*Action item*: Find and copy each line of the records where the string "mean" shows up.

*Extracted information*:
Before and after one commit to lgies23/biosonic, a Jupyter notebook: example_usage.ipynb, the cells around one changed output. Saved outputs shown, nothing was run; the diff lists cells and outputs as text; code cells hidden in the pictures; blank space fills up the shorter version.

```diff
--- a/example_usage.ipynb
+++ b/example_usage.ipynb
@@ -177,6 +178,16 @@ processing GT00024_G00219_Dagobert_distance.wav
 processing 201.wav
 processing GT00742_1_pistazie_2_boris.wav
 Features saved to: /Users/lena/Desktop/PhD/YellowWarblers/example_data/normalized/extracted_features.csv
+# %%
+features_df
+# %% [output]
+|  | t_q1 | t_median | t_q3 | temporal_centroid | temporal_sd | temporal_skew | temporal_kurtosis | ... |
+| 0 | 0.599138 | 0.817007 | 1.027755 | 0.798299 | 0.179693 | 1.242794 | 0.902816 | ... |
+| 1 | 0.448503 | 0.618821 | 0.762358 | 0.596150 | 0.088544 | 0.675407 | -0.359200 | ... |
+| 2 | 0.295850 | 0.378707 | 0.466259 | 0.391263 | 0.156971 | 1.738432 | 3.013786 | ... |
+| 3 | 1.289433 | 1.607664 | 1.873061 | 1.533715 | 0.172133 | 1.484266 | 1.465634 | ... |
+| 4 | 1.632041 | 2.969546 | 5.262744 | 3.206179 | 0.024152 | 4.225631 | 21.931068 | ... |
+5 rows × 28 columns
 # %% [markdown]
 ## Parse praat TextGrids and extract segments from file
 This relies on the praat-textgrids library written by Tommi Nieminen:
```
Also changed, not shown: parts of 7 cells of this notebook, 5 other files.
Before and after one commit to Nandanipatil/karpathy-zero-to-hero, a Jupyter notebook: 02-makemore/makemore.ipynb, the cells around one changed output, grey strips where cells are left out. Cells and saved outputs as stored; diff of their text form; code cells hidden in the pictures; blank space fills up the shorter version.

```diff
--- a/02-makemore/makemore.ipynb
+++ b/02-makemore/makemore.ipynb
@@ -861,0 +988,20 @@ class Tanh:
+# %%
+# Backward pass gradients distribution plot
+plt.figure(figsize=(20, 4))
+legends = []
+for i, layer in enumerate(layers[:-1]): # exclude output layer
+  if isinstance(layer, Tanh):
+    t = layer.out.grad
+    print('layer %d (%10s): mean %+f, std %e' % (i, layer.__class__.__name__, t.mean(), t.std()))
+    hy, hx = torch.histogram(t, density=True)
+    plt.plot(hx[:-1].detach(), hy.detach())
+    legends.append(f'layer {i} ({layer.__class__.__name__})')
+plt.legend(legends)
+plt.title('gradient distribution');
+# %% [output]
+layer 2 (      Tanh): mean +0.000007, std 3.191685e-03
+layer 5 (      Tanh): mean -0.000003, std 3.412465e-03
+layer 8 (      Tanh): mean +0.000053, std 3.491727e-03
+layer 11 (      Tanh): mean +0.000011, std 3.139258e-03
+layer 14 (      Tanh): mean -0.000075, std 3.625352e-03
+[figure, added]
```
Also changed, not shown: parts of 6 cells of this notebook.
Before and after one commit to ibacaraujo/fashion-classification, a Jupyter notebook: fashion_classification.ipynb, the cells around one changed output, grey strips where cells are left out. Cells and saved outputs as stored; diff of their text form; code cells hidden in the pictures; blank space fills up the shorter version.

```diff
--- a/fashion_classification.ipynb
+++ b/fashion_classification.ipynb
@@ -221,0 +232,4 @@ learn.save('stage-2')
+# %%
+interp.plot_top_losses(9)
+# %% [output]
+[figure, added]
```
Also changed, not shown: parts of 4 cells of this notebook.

*Written reply*:
+    print('layer %d (%10s): mean %+f, std %e' % (i, layer.__class__.__name__, t.mean(), t.std()))
+layer 2 (      Tanh): mean +0.000007, std 3.191685e-03
+layer 5 (      Tanh): mean -0.000003, std 3.412465e-03
+layer 8 (      Tanh): mean +0.000053, std 3.491727e-03
+layer 11 (      Tanh): mean +0.000011, std 3.139258e-03
+layer 14 (      Tanh): mean -0.000075, std 3.625352e-03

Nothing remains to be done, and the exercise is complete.